Green Lacewings
Chrysoperla species

Description: Several species of lacewings are preda-tors of sorghum insect and mite pests. Adults are greenish or yellowish with delicate, lace-like wings and shining golden eyes in some species. They are soft-bodied insects about 3 /4 inch long. The alliga-tor- shaped larvae have elongated, sickle-shaped mandibles to puncture and extract body fluids from their victims. These mandibles readily distinguish them from lady beetle larvae.

Biology: Lacewings usually hibernate as pre-pupae in silken cocoons. Some may overwinter as adults. Adults emerge in the spring and lay eggs on silken stalks that project about 1 /2 inch above the surface of the leaf or stem to which they are attached. It is thought that the stalks protect the eggs from their natural enemies, particularly larvae of their own kind. Eggs hatch in about a week. Both the larval and pupal periods last 2 to 3 weeks. Larvae seek sheltered places on leaves or elsewhere and spin cocoons in which they pupate. Lacewing pupae often are mistaken for spider egg cases. A genera-tion requires about 40 days and there may be five or six generations annually in warm climates.

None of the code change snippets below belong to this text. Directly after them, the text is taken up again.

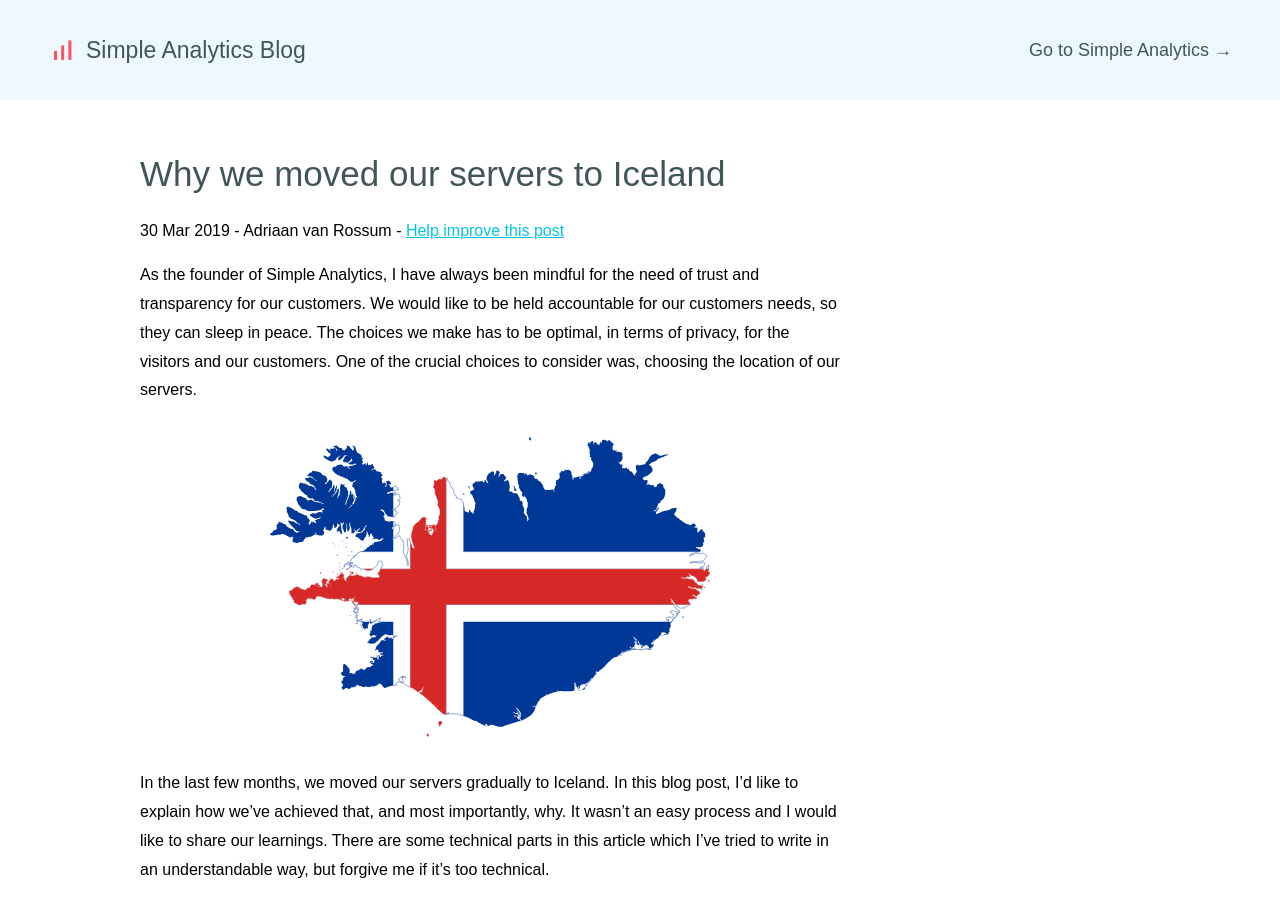
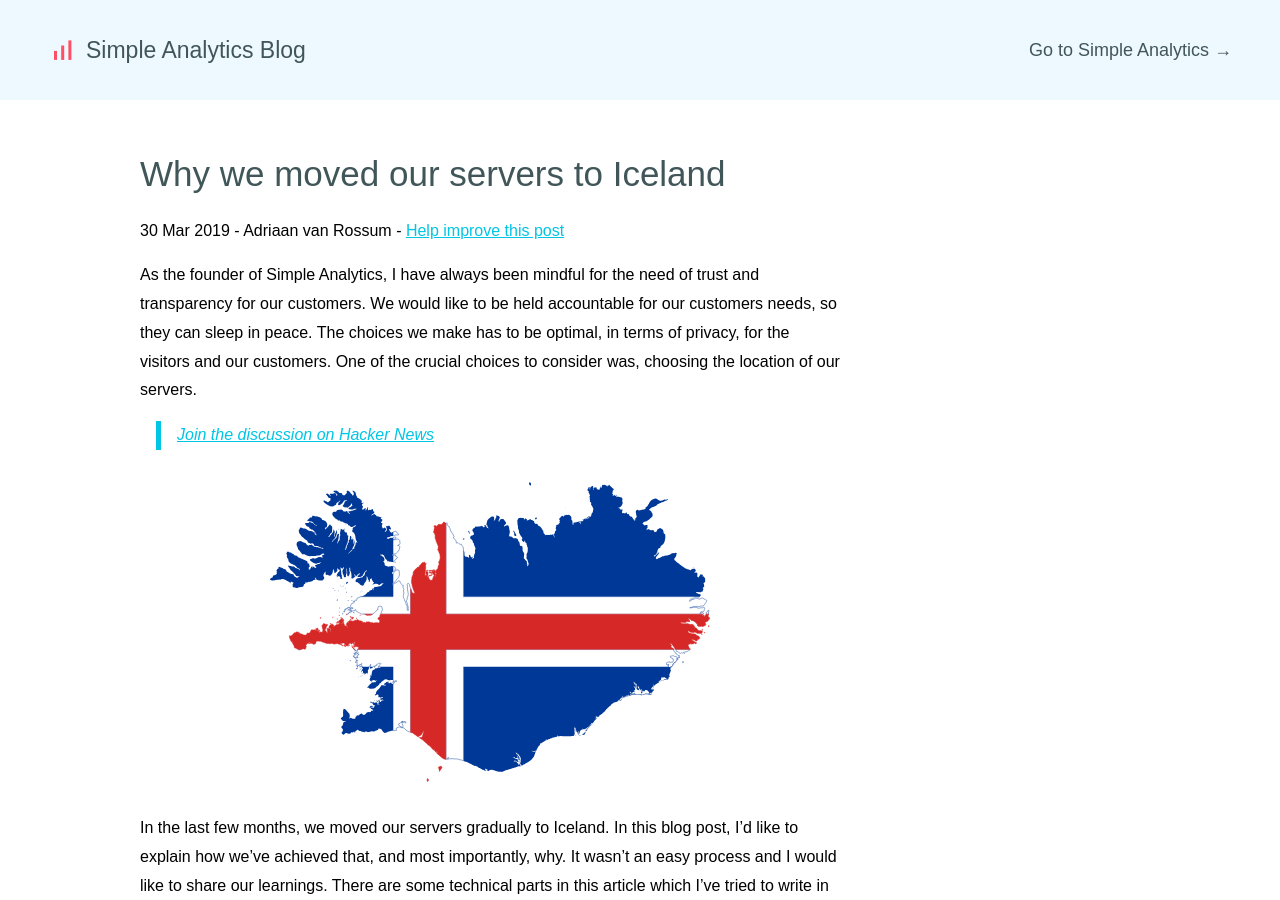
Before and after one commit to simpleanalytics/blog, a Jekyll site: the page built from _posts/2019-03-30-why-we-moved-our-servers-to-iceland.md, in a window 1280 px wide and 900 px high. Built offline with Jekyll 4.4.1, drawn with Linux system fonts in a browser that asks for light colours; our own code applies the rules of GitHub Pages for plain Markdown files; comment, search, counter and statistics services are not loaded.

Commit message:
Add join discussion on Hacker News

```diff
--- a/_posts/2019-03-30-why-we-moved-our-servers-to-iceland.md
+++ b/_posts/2019-03-30-why-we-moved-our-servers-to-iceland.md
@@ -5,6 +5,8 @@
 ---
 
 As the founder of Simple Analytics, I have always been mindful for the need of trust and transparency for our customers. We would like to be held accountable for our customers needs, so they can sleep in peace. The choices we make has to be optimal, in terms of privacy, for the visitors and our customers. One of the crucial choices to consider was, choosing the location of our servers.
+
+> <a href="https://news.ycombinator.com/item?id=19526521">Join the discussion on Hacker News</a>
 
 <img class="limit-height" src="/images/flag-map-of-iceland.svg?v1" alt="">
 
```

Prey: Lacewing larvae, called aphid lions, are among the more important beneficial insects. Larvae feed voraciously on aphids, thrips, mites, small larvae, and other soft-bodied insects or eggs.